Material for this task:
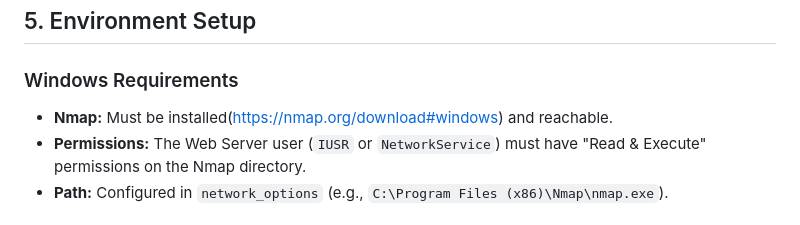
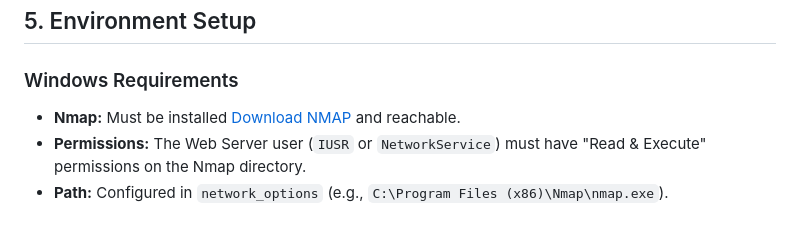
Before and after one commit to JamieO77/lanman, a Markdown page: information.md, the part around the change. GitHub-like rendering.

Commit message:
Update Nmap installation link format in documentation

```diff
--- a/information.md
+++ b/information.md
@@ -53,7 +53,7 @@ Discovered nodes are processed through a regex-based classification engine to de
 ## 5. Environment Setup
 
 ### Windows Requirements
-* **Nmap:** Must be installed(https://nmap.org/download#windows) and reachable.
+* **Nmap:** Must be installed [Download NMAP](https://nmap.org/download#windows) and reachable.
 * **Permissions:** The Web Server user (`IUSR` or `NetworkService`) must have "Read & Execute" permissions on the Nmap directory.
 * **Path:** Configured in `network_options` (e.g., `C:\Program Files (x86)\Nmap\nmap.exe`).
 
```
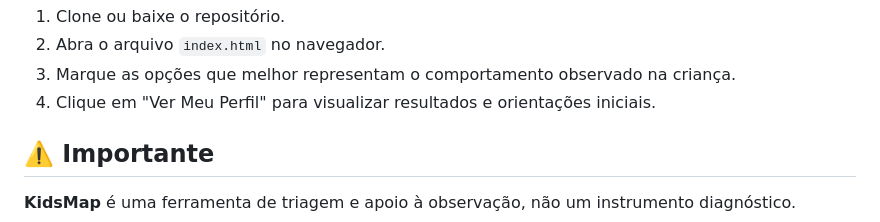
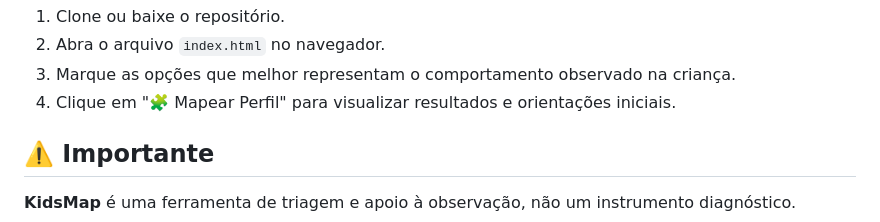
Before and after one commit to cassialuzdev/KidsMap, a Markdown page: README.md, the part around the change. Drawn GitHub-style.

```diff
--- a/README.md
+++ b/README.md
@@ -82,7 +82,7 @@
     <li>Clone ou baixe o repositório.</li>
     <li>Abra o arquivo <code>index.html</code> no navegador.</li>
     <li>Marque as opções que melhor representam o comportamento observado na criança.</li>
-    <li>Clique em "Ver Meu Perfil" para visualizar resultados e orientações iniciais.</li>
+    <li>Clique em "🧩 Mapear Perfil" para visualizar resultados e orientações iniciais.</li>
   </ol>
 
   <h2>⚠️ Importante</h2>
```
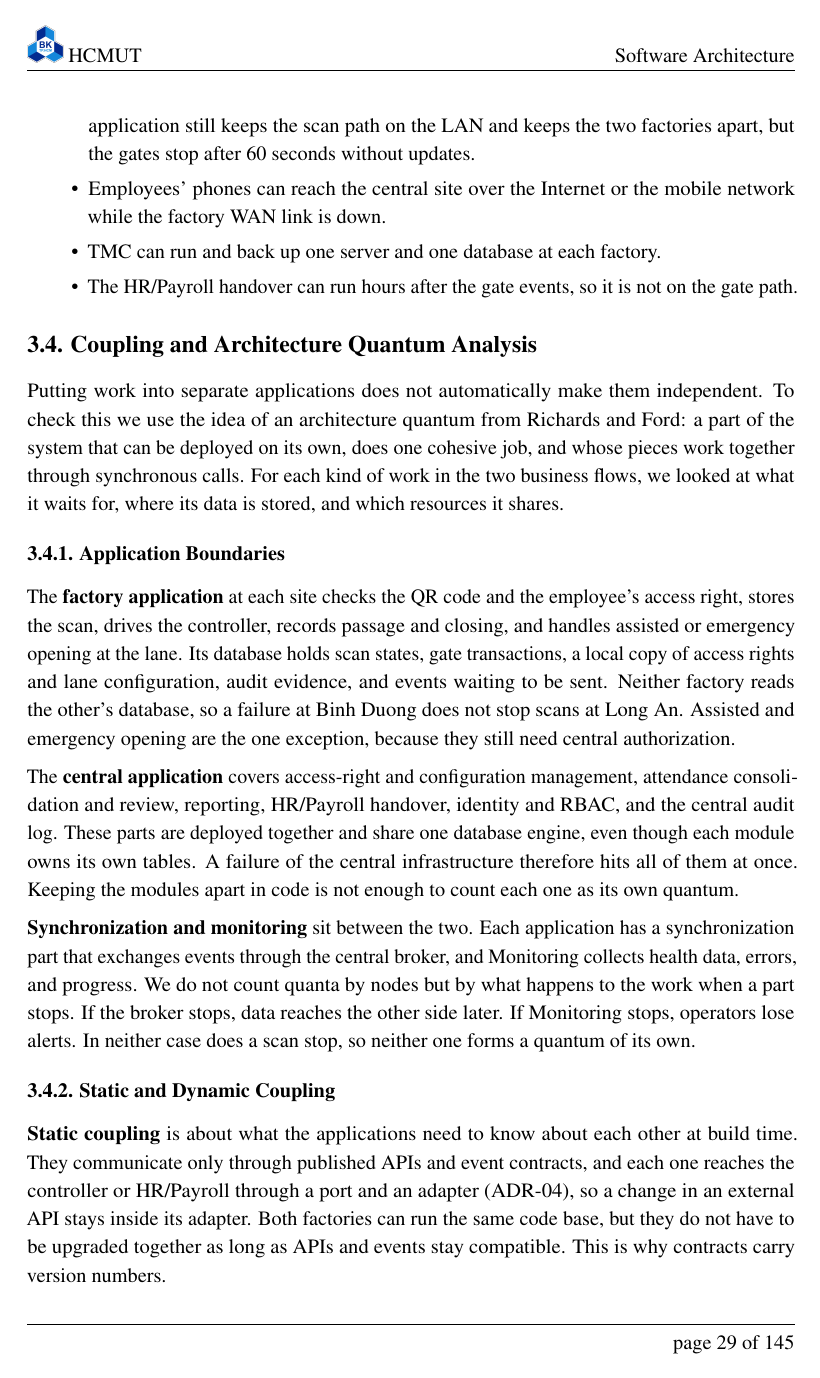
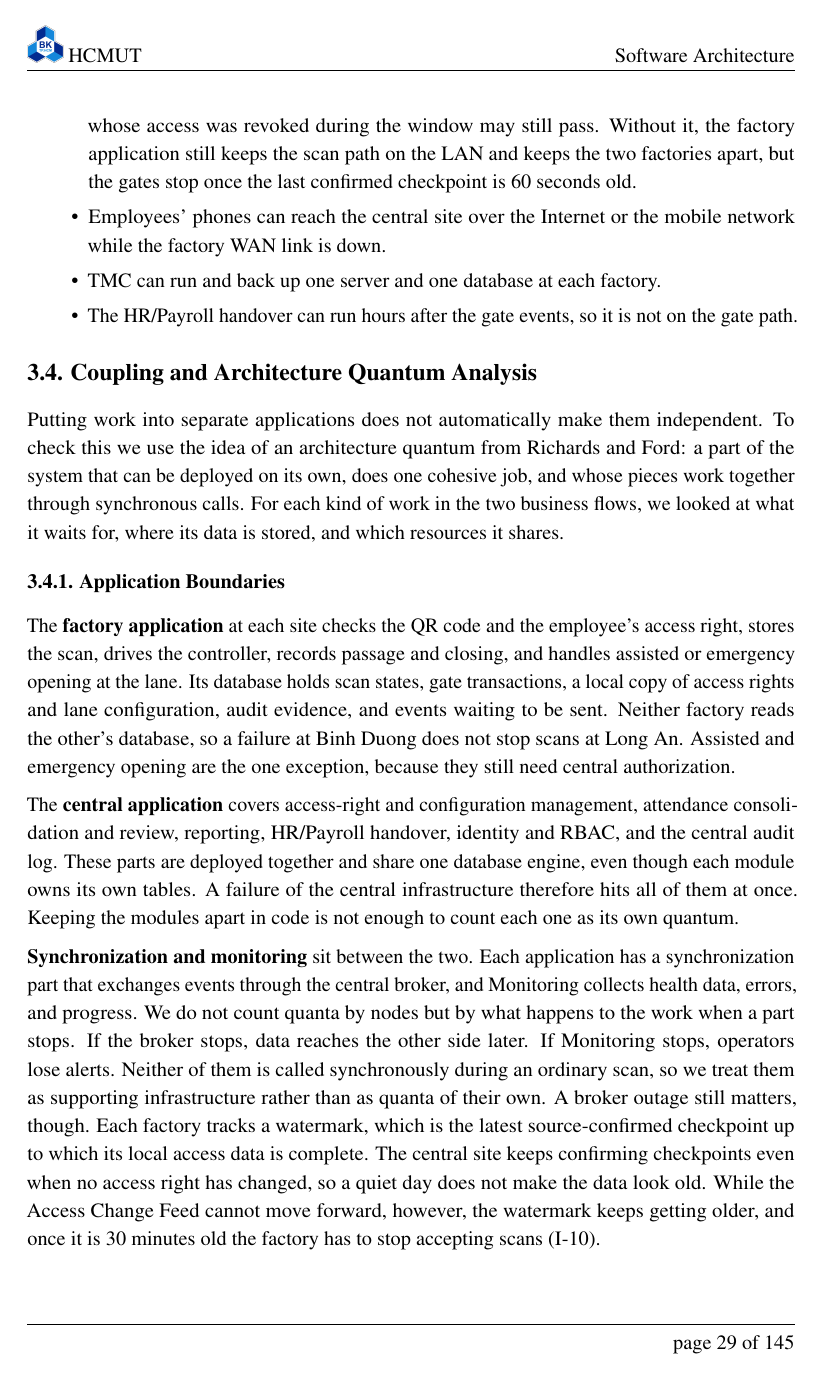
Before and after one commit to Khoavan1406-hub/tmc-qr-attendance-cc01-group1, a LaTeX document (report/main.tex, which reads report/chapters/chapter3.tex): page 30 of 146. Compiled offline with pdfLaTeX.

Commit message:
docs(report): fix watermark meaning and broker-outage claim in Ch.3
Define the watermark as the latest source-confirmed checkpoint (it also
advances when nothing changed, as in Section 5.7.2), say that a broker
outage still stops scans once the watermark is 30 minutes old, and
describe the three quanta without implying one scan spans all of them.
Table 3.2 and Section 3.3 now count the 60 s/30 min limits from the last
confirmed checkpoint instead of the last update.

Co-Authored-By: Claude Opus 5.5 <noreply@anthropic.com>
Claude-Session: https://claude.ai/code/session_011HNWiCvJbgJXb3AbXhZRgz

```diff
--- a/report/chapters/chapter3.tex
+++ b/report/chapters/chapter3.tex
@@ -167,7 +167,7 @@ Degraded mode only covers the factory's WAN link. Employees' phones still reach
 
 \begin{itemize}[leftmargin=36pt, itemsep=2pt, topsep=4pt, parsep=2pt]
   \item The factory LAN between the factory application, the kiosks, and the controller stays up when the WAN link fails. The assignment does not say this, so we assume it.
-  \item TMC approves the 30-minute degraded mode in I-10 and accepts that an employee whose access was revoked during the window may still pass. Without it, the factory application still keeps the scan path on the LAN and keeps the two factories apart, but the gates stop after 60 seconds without updates.
+  \item TMC approves the 30-minute degraded mode in I-10 and accepts that an employee whose access was revoked during the window may still pass. Without it, the factory application still keeps the scan path on the LAN and keeps the two factories apart, but the gates stop once the last confirmed checkpoint is 60 seconds old.
   \item Employees' phones can reach the central site over the Internet or the mobile network while the factory WAN link is down.
   \item TMC can run and back up one server and one database at each factory.
   \item The HR/Payroll handover can run hours after the gate events, so it is not on the gate path.
@@ -191,7 +191,7 @@ The \textbf{factory application} at each site checks the QR code and the employe
 
 The \textbf{central application} covers access-right and configuration management, attendance consolidation and review, reporting, HR/Payroll handover, identity and RBAC, and the central audit log. These parts are deployed together and share one database engine, even though each module owns its own tables. A failure of the central infrastructure therefore hits all of them at once. Keeping the modules apart in code is not enough to count each one as its own quantum.
 
-\textbf{Synchronization and monitoring} sit between the two. Each application has a synchronization part that exchanges events through the central broker, and Monitoring collects health data, errors, and progress. We do not count quanta by nodes but by what happens to the work when a part stops. If the broker stops, data reaches the other side later. If Monitoring stops, operators lose alerts. In neither case does a scan stop, so neither one forms a quantum of its own.
+\textbf{Synchronization and monitoring} sit between the two. Each application has a synchronization part that exchanges events through the central broker, and Monitoring collects health data, errors, and progress. We do not count quanta by nodes but by what happens to the work when a part stops. If the broker stops, data reaches the other side later. If Monitoring stops, operators lose alerts. Neither of them is called synchronously during an ordinary scan, so we treat them as supporting infrastructure rather than as quanta of their own. A broker outage still matters, though. Each factory tracks a watermark, which is the latest source-confirmed checkpoint up to which its local access data is complete. The central site keeps confirming checkpoints even when no access right has changed, so a quiet day does not make the data look old. While the Access Change Feed cannot move forward, however, the watermark keeps getting older, and once it is 30 minutes old the factory has to stop accepting scans (I-10).
 
 \subsubsection*{3.4.2. Static and Dynamic Coupling}
 
```
Also changed, not shown: report/chapters/chapter3.tex (6 more changed lines).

Exercise prompt: The records above are to be set down exactly as written, with no images.

Exercise result:
Before and after one commit to JamieO77/lanman, a Markdown page: information.md, the part around the change. GitHub-like rendering.

Commit message:
Update Nmap installation link format in documentation

```diff
--- a/information.md
+++ b/information.md
@@ -53,7 +53,7 @@ Discovered nodes are processed through a regex-based classification engine to de
 ## 5. Environment Setup
 
 ### Windows Requirements
-* **Nmap:** Must be installed(https://nmap.org/download#windows) and reachable.
+* **Nmap:** Must be installed [Download NMAP](https://nmap.org/download#windows) and reachable.
 * **Permissions:** The Web Server user (`IUSR` or `NetworkService`) must have "Read & Execute" permissions on the Nmap directory.
 * **Path:** Configured in `network_options` (e.g., `C:\Program Files (x86)\Nmap\nmap.exe`).
 
```
Before and after one commit to cassialuzdev/KidsMap, a Markdown page: README.md, the part around the change. Drawn GitHub-style.

```diff
--- a/README.md
+++ b/README.md
@@ -82,7 +82,7 @@
     <li>Clone ou baixe o repositório.</li>
     <li>Abra o arquivo <code>index.html</code> no navegador.</li>
     <li>Marque as opções que melhor representam o comportamento observado na criança.</li>
-    <li>Clique em "Ver Meu Perfil" para visualizar resultados e orientações iniciais.</li>
+    <li>Clique em "🧩 Mapear Perfil" para visualizar resultados e orientações iniciais.</li>
   </ol>
 
   <h2>⚠️ Importante</h2>
```
Before and after one commit to Khoavan1406-hub/tmc-qr-attendance-cc01-group1, a LaTeX document (report/main.tex, which reads report/chapters/chapter3.tex): page 30 of 146. Compiled offline with pdfLaTeX.

Commit message:
docs(report): fix watermark meaning and broker-outage claim in Ch.3
Define the watermark as the latest source-confirmed checkpoint (it also
advances when nothing changed, as in Section 5.7.2), say that a broker
outage still stops scans once the watermark is 30 minutes old, and
describe the three quanta without implying one scan spans all of them.
Table 3.2 and Section 3.3 now count the 60 s/30 min limits from the last
confirmed checkpoint instead of the last update.

Co-Authored-By: Claude Opus 5.5 <noreply@anthropic.com>
Claude-Session: https://claude.ai/code/session_011HNWiCvJbgJXb3AbXhZRgz

```diff
--- a/report/chapters/chapter3.tex
+++ b/report/chapters/chapter3.tex
@@ -167,7 +167,7 @@ Degraded mode only covers the factory's WAN link. Employees' phones still reach
 
 \begin{itemize}[leftmargin=36pt, itemsep=2pt, topsep=4pt, parsep=2pt]
   \item The factory LAN between the factory application, the kiosks, and the controller stays up when the WAN link fails. The assignment does not say this, so we assume it.
-  \item TMC approves the 30-minute degraded mode in I-10 and accepts that an employee whose access was revoked during the window may still pass. Without it, the factory application still keeps the scan path on the LAN and keeps the two factories apart, but the gates stop after 60 seconds without updates.
+  \item TMC approves the 30-minute degraded mode in I-10 and accepts that an employee whose access was revoked during the window may still pass. Without it, the factory application still keeps the scan path on the LAN and keeps the two factories apart, but the gates stop once the last confirmed checkpoint is 60 seconds old.
   \item Employees' phones can reach the central site over the Internet or the mobile network while the factory WAN link is down.
   \item TMC can run and back up one server and one database at each factory.
   \item The HR/Payroll handover can run hours after the gate events, so it is not on the gate path.
@@ -191,7 +191,7 @@ The \textbf{factory application} at each site checks the QR code and the employe
 
 The \textbf{central application} covers access-right and configuration management, attendance consolidation and review, reporting, HR/Payroll handover, identity and RBAC, and the central audit log. These parts are deployed together and share one database engine, even though each module owns its own tables. A failure of the central infrastructure therefore hits all of them at once. Keeping the modules apart in code is not enough to count each one as its own quantum.
 
-\textbf{Synchronization and monitoring} sit between the two. Each application has a synchronization part that exchanges events through the central broker, and Monitoring collects health data, errors, and progress. We do not count quanta by nodes but by what happens to the work when a part stops. If the broker stops, data reaches the other side later. If Monitoring stops, operators lose alerts. In neither case does a scan stop, so neither one forms a quantum of its own.
+\textbf{Synchronization and monitoring} sit between the two. Each application has a synchronization part that exchanges events through the central broker, and Monitoring collects health data, errors, and progress. We do not count quanta by nodes but by what happens to the work when a part stops. If the broker stops, data reaches the other side later. If Monitoring stops, operators lose alerts. Neither of them is called synchronously during an ordinary scan, so we treat them as supporting infrastructure rather than as quanta of their own. A broker outage still matters, though. Each factory tracks a watermark, which is the latest source-confirmed checkpoint up to which its local access data is complete. The central site keeps confirming checkpoints even when no access right has changed, so a quiet day does not make the data look old. While the Access Change Feed cannot move forward, however, the watermark keeps getting older, and once it is 30 minutes old the factory has to stop accepting scans (I-10).
 
 \subsubsection*{3.4.2. Static and Dynamic Coupling}
 
```
Also changed, not shown: report/chapters/chapter3.tex (6 more changed lines).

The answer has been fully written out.